7. “Make It Through the Storm” I know this is a popular outtake, but it’s not my favorite. Still, an interesting reminder that even in the For You era, Prince didn’t sound quite like anyone else: this is the exception that proves the rule.

6. “Nadeara” I bet he writes songs like this for all the girls.

5. “Miss You” My favorite of the post-For You demos by default: it’s the only one that really holds up as a complete song. Well, with one exception…

4. “Wouldn’t You Love to Love Me?” This is low-key one of Prince’s best early pop cuts, and it dates back all the way to 1976. Would love to hear the Sue Ann Carwell version one of these days.

3. Loring Park Sessions Would I care about this if it wasn’t by Prince? Probably not; like I said in the original post, it’s perfectly good jazz-funk in the Herbie Hancock vein, but nothing earth-shattering on its own merits. The fact that it is by Prince, though–recorded before his first album!–makes it a fascinating listen. I also feel like I’ve seen someone on the Internet share a link to Prince’s “mind-blowing early jazz sessions” at least once a week since last April, so if nothing else these should be easy to track down.

2. “Just Another Sucker” I never really bothered digging into 94 East before I wrote this blog, so “Just Another Sucker” is one of my favorite new discoveries.

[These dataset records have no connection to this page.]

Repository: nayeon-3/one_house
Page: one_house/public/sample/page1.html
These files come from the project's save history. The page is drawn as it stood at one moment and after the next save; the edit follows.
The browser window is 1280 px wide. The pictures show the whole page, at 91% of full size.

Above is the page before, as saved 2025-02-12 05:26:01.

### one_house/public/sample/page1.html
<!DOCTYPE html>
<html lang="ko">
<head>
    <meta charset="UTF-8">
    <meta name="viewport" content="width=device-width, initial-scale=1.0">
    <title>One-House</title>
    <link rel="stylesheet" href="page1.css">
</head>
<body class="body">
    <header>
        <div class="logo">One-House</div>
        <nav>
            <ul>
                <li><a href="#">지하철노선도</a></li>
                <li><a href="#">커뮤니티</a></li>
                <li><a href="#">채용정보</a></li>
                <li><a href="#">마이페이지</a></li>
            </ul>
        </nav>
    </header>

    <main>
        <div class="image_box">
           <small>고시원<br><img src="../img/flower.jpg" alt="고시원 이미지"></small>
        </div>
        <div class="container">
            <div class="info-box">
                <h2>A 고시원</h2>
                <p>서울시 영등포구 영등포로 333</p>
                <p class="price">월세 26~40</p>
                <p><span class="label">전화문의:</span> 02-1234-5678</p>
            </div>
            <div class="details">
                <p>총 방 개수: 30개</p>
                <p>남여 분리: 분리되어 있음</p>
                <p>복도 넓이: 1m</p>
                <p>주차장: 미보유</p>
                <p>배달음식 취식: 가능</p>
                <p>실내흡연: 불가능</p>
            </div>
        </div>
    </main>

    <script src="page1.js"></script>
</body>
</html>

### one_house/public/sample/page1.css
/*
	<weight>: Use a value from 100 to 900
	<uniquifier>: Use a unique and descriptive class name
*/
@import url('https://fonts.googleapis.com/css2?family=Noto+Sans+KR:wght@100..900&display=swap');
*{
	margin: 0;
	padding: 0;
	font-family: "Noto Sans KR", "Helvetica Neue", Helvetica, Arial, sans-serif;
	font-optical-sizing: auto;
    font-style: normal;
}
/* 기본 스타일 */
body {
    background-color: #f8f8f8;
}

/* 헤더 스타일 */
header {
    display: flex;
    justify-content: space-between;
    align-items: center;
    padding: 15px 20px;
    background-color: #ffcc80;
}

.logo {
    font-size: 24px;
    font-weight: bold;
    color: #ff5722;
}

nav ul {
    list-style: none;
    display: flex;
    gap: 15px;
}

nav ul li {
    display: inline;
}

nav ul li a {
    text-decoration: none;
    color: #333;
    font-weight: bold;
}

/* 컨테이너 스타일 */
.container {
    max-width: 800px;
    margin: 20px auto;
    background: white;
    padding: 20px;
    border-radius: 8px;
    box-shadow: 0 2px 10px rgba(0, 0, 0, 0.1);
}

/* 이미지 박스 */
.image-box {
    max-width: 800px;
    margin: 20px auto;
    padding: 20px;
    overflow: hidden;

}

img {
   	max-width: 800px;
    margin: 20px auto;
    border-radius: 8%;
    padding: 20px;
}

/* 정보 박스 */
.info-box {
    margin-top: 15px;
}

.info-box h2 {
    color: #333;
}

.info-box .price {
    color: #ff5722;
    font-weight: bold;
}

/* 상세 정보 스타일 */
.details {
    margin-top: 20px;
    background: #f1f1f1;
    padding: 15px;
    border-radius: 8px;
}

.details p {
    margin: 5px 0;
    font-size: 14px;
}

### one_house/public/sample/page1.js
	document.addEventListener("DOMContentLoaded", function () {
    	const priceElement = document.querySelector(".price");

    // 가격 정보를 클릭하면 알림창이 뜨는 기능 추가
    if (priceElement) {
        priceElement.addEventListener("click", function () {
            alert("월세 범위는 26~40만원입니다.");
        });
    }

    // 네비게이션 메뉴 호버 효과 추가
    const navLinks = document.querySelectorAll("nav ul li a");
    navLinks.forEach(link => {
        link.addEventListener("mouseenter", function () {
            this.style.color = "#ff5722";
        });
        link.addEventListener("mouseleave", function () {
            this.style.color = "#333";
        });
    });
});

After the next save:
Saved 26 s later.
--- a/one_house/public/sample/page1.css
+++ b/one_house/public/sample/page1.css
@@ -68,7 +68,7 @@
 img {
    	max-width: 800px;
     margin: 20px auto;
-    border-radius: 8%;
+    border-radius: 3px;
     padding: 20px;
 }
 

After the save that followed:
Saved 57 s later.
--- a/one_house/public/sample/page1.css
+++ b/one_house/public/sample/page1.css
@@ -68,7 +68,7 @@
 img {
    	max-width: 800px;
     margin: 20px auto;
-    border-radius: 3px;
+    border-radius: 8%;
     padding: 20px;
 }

It’s no masterpiece, but it would have fit Prince’s self-titled second album like a glove.

1. “We Can Work It Out” As a blogger used to toiling in obscurity, I can appreciate an idea like this: a superbly-crafted disco-funk-pop-rock opus only meant to be heard by a handful of people; an elaborate private joke that could have been a legitimate hit. Oh, and check out the handwritten lyrics! These were acquired late last year by the Minnesota Historical Society; I hope they don’t mind me sharing the image below. I’ve also added it to the original post for posterity’s sake. Gotta love that racy doodle.

I Hope We Work It Out, 1977.
Photo stolen from the Minnesota Historical Society

In case you missed it, I also just wrote a rather lengthy post discussing Prince’s first band and his live debut as a solo artist:

I am You: Capri Theatre, January 5-6, 1979

Finally, here’s a song without a home for the time being. I wanted to write about “Moonbeam Levels,” the first officially-released outtake since Prince’s passing, while it was still relevant. I’m sure I will revise this post by the time we get to 1982 in our official chronology, but here it is for now:

Moonbeam Levels

And of course, it wouldn’t be a roundup post without a snapshot of the ol’ tag cloud:

1978-tagcloud

Next week, we’re finally making the leap into 1979 with a post on one of Prince’s early classics: “I Feel for You.” I’m looking forward to it! In the meantime, remember that you can always see the full chronological index of songs right here.